Wood, N..1, Trebilco, T.1, & Cohen-Woods, S.1
1 College of Education, Psychology & Social Work, Flinders University
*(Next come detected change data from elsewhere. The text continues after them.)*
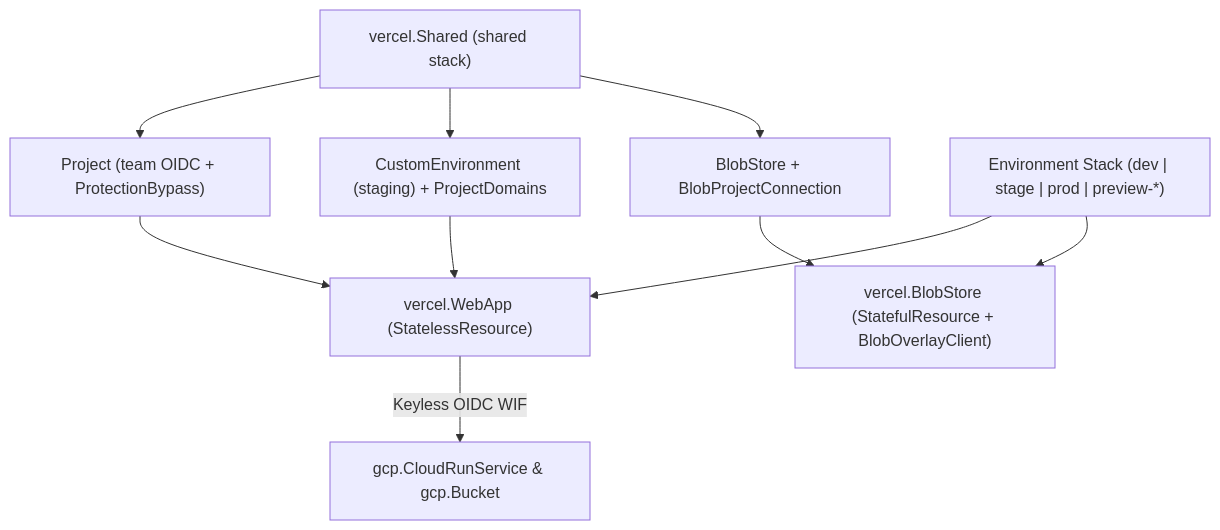
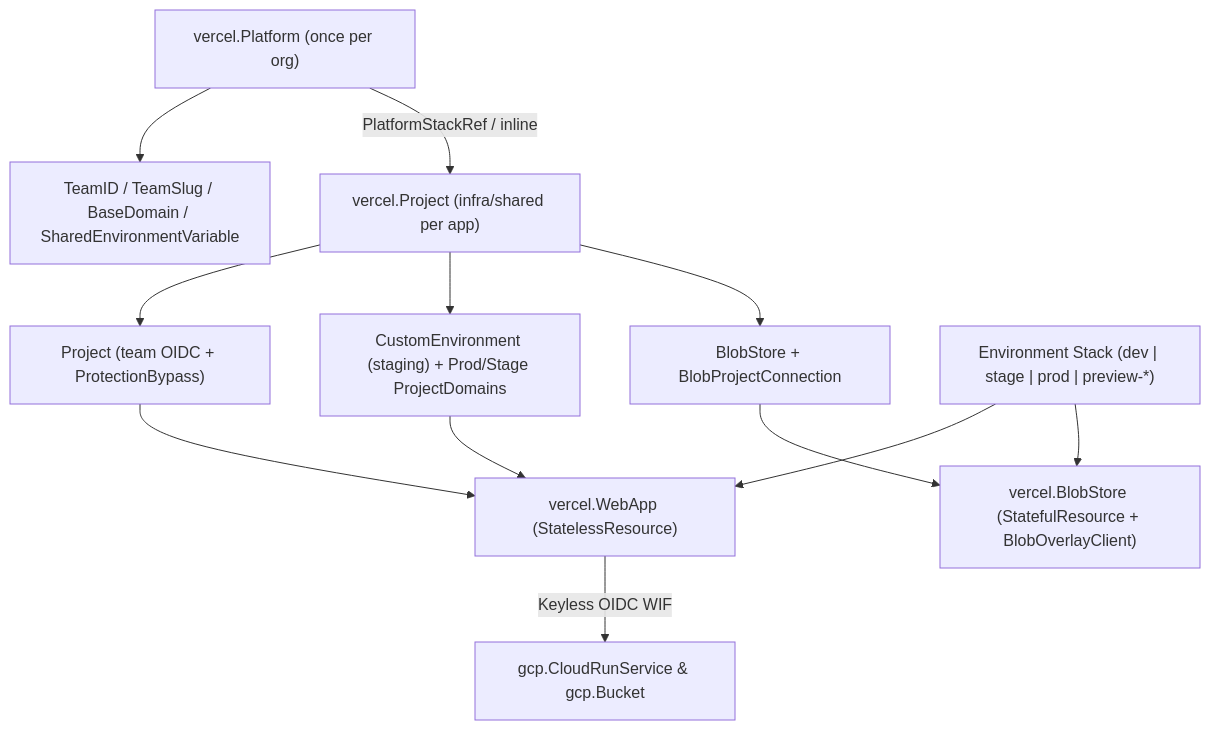
Before and after one commit to cloudvoyant/openbase: the diagram in docs/architecture/providers/vercel.md, drawn with Mermaid. The commit also changed other lines of this file and 61 other files, not shown here.

Commit message:
refactor(components): adopt Platform, Project, and Environment hierarchy

````diff
--- a/docs/architecture/providers/vercel.md
+++ b/docs/architecture/providers/vercel.md
@@ -24,12 +25,14 @@
 ```mermaid
 flowchart TD
-    Shared["vercel.Shared (shared stack)"] --> Proj["Project (team OIDC + ProtectionBypass)"]
-    Shared --> StageEnv["CustomEnvironment (staging) + ProjectDomains"]
-    Shared --> BlobRoot["BlobStore + BlobProjectConnection"]
+    Org["vercel.Platform (once per org)"] --> TeamVars["TeamID / TeamSlug / BaseDomain / SharedEnvironmentVariable"]
+    Proj["vercel.Project (infra/shared per app)"] --> VProj["Project (team OIDC + ProtectionBypass)"]
+    Proj --> StageEnv["CustomEnvironment (staging) + Prod/Stage ProjectDomains"]
+    Proj --> BlobRoot["BlobStore + BlobProjectConnection"]
+    Org -->|"PlatformStackRef / inline"| Proj
     Env["Environment Stack (dev | stage | prod | preview-*)"] --> App["vercel.WebApp (StatelessResource)"]
     Env --> Blob["vercel.BlobStore (StatefulResource + BlobOverlayClient)"]
-    Proj --> App
+    VProj --> App
     StageEnv --> App
     BlobRoot --> Blob
     App -->|"Keyless OIDC WIF"| GCP["gcp.CloudRunService & gcp.Bucket"]
 ```
````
Childhood socioeconomic position (SEP) has potential to alter epigenetic pathways associated in the development of adulthood psychiatric outcomes. We present a systematic review synthesising the literature investigating childhood SEP and DNA methylation, with a focus on pathways involved in the development of psychiatric outcomes. We reviewed literature up to October 2019 from three databases. Studies investigating childhood SEP and DNA methylation were identified, resulting in inclusion of thirty-two publications. In total seventeen studies focused on candidate genes, typically focusing on genes implicated with the stress response and/or development of psychiatric conditions. There was little overlap of genes studied, with three genes were studied more than once. These studies typically investigated different regions of the genes, which revealed inconsistent results. Six studies calculated epigenetic age, with a small number revealing a significant association with childhood SEP. Epigenome-wide studies revealed altered patterns of DNA methylation, but patterns varied between the nine studies. This research area is emerging, and no clear patterns identified across studies. It is critical to consider factors that contribute to these variances to inform research practice, and long-term uncover replicable findings. Multiple methodological shortcomings are identified, including at the phenotypic level where construct validity of childhood SEP is highly problematic, with studies using a wide range of measures. At the epigenomic and epigenetic level studies fail to consistently use suitable controls. Study designs often utilised small samples sizes, and no pre-registered studies are reported. Larger cohorts will be required with international collaborations to strengthen this research area.
Natasha is a PhD candidate (Clinical Psychology) in the Behavioural Genomic and Environmental Mechanisms Lab at Flinders University. Natasha completed her Bachelor of Psychology (First Class Honours) in 2016 and commenced her Clinical PhD in 2018. Her research focuses on investigating the association between social disadvantage, genomic outcomes, and child and adult behaviour. Natasha is also undertaking clinician training at Flinders University and develops her clinical skills through placements and skill-based assessments. She is currently on placement as a Provisional Psychologist at Older Persons Mental Health Service in the Eastern Community team (Central Adelaide Local Health Network) and will be undertaking her next placement at the Central Australian Aboriginal Congress in Alice Springs in the latter half of 2020.